The court first considered the court’s jury instructions and whether they amounted to prejudicial error. The court relied on Kinsman v. Unocal Corp., 110 Cal.App.4th 826 (2005) and found that it was controlling. In that case, the court found that a landowner that hires an independent contractor can only be liable in a premises liability action for the injuries to the contractor’s employee when all of the following circumstances apply:
- The landowner knew or reasonably should have known about the existence of a concealed and preexisting dangerous condition.
- The independent contractor did not know about and could not have reasonably discovered the dangerous condition.
- The landowner failed to warn the contractor about the hidden condition.
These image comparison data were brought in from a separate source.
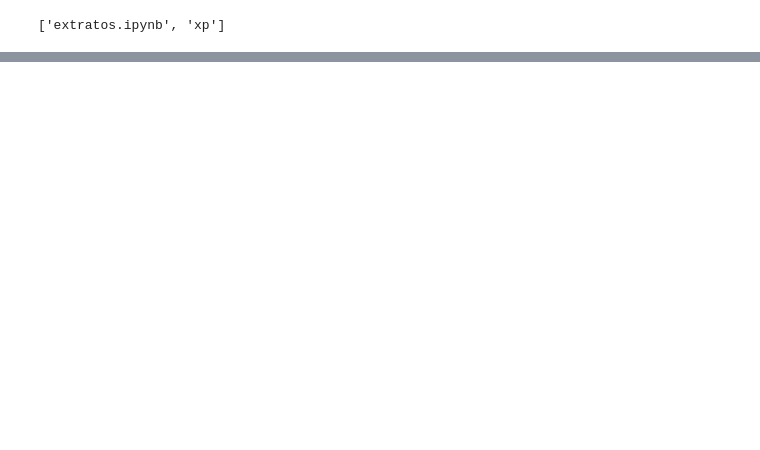
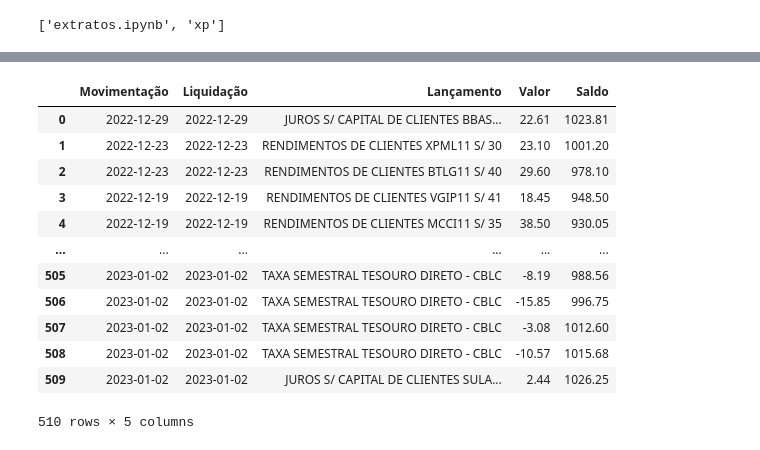
Before and after one commit to GuilherLRO/finance-tools, a Jupyter notebook: investiments_transactions_extract/extratos.ipynb, the cells around one changed output, grey strips where cells are left out. Cells and saved outputs as stored; diff of their text form; code cells hidden in the pictures; blank space fills up the shorter version.

```diff
--- a/investiments_transactions_extract/extratos.ipynb
+++ b/investiments_transactions_extract/extratos.ipynb
@@ -54,6 +55,22 @@ for file in xp_list:
                         'Saldo': row_data[5]}
             # append dict data to dataframe
         df = pd.concat([df, pd.DataFrame(data_dict, index=[0])], ignore_index=True)
+# %%
+df
+# %% [output]
+|  | Movimentação | Liquidação | Lançamento | Valor | Saldo |
+| 0 | 2022-12-29 | 2022-12-29 | JUROS S/ CAPITAL DE CLIENTES BBAS... | 22.61 | 1023.81 |
+| 1 | 2022-12-23 | 2022-12-23 | RENDIMENTOS DE CLIENTES XPML11 S/ 30 | 23.10 | 1001.20 |
+| 2 | 2022-12-23 | 2022-12-23 | RENDIMENTOS DE CLIENTES BTLG11 S/ 40 | 29.60 | 978.10 |
+| 3 | 2022-12-19 | 2022-12-19 | RENDIMENTOS DE CLIENTES VGIP11 S/ 41 | 18.45 | 948.50 |
+| 4 | 2022-12-19 | 2022-12-19 | RENDIMENTOS DE CLIENTES MCCI11 S/ 35 | 38.50 | 930.05 |
+| ... | ... | ... | ... | ... | ... |
+| 505 | 2023-01-02 | 2023-01-02 | TAXA SEMESTRAL TESOURO DIRETO - CBLC | -8.19 | 988.56 |
+| 506 | 2023-01-02 | 2023-01-02 | TAXA SEMESTRAL TESOURO DIRETO - CBLC | -15.85 | 996.75 |
+| 507 | 2023-01-02 | 2023-01-02 | TAXA SEMESTRAL TESOURO DIRETO - CBLC | -3.08 | 1012.60 |
+| 508 | 2023-01-02 | 2023-01-02 | TAXA SEMESTRAL TESOURO DIRETO - CBLC | -10.57 | 1015.68 |
+| 509 | 2023-01-02 | 2023-01-02 | JUROS S/ CAPITAL DE CLIENTES SULA... | 2.44 | 1026.25 |
+510 rows × 5 columns
 # %%
 #adding labels
 def in_out(x):
```
Also changed, not shown: parts of 4 cells of this notebook.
When the appeals court applied the holding in Kinsman to the Alaniz case, the court held that the jury instructions were erroneous because they did not inform the jury about how the standard applies to landowners and their duties to an independent contractor’s employees. The court also found that the trial court’s error was prejudicial, meaning that the jury might have reached a different decision if it had been properly instructed. The court found that Sun Pacific did not forfeit the argument on appeal because the instructions as given were an incorrect statement of the law that applied.
The court then considered whether the court erred when it denied Sun Pacific’s motion for a JNOV or a new trial. The court found that there was some evidence that Sun Pacific did keep its control over where Alaniz was to park for the bins to be unloaded and that its retention of the control contributed to his injuries. It found that the trial court was correct in denying the JNOV for the negligence cause of action. However, it also found that the trial court erred when it denied the JNOV for the premises liability cause of action because Alaniz could see that the lane was too narrow to park, meaning that the dangerous condition was not hidden or concealed.
The court reversed the trial court’s ruling in part on the JNOV and in full on the jury instructions. The case was remanded to the trial court for a new trial on the cause of action for negligence. The appeals court directed the verdict in favor of Sun Pacific on the premises liability cause of action against Sun Pacific.
Contact the Steven M. Sweat Personal Injury Lawyers
If you were seriously injured on the property of a landowner while you were working for an independent contractor, you should consult with a knowledgeable personal injury and premises liability attorney to learn about the legal options that you might have. Contact our law firm today at 866.966.5240 to schedule a free consultation.